-- Record extracts follows --

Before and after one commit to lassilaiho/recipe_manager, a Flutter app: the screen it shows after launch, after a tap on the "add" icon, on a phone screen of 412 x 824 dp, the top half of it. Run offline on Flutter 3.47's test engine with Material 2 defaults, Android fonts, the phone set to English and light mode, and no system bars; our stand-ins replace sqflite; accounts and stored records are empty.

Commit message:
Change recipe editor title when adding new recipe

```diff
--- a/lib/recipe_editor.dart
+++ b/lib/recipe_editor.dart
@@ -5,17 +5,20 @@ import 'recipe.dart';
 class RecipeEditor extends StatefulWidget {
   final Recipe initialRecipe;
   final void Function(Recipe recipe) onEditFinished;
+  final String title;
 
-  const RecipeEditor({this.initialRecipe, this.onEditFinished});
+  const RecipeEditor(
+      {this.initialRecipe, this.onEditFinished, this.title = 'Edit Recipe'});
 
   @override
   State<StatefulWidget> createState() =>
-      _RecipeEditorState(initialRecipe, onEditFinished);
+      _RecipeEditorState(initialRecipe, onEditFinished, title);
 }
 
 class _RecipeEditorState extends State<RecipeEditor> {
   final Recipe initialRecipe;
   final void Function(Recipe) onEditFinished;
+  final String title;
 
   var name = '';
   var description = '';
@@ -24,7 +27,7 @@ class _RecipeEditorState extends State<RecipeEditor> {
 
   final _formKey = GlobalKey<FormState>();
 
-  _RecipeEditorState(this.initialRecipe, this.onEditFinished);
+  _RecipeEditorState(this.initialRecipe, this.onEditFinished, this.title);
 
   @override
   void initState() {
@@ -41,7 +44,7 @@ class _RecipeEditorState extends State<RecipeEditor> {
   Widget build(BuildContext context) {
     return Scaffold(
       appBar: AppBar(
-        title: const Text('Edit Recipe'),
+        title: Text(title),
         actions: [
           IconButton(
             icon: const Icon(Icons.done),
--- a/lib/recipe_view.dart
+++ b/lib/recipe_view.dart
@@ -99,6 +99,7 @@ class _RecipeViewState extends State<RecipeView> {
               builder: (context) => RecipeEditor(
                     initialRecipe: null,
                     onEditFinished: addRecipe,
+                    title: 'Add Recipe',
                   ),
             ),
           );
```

-- Record extracts concluded --

### Directions
If a line contains the word "class", it counts; say how many such lines there are in the data above, and nothing else.

### Exercise output
5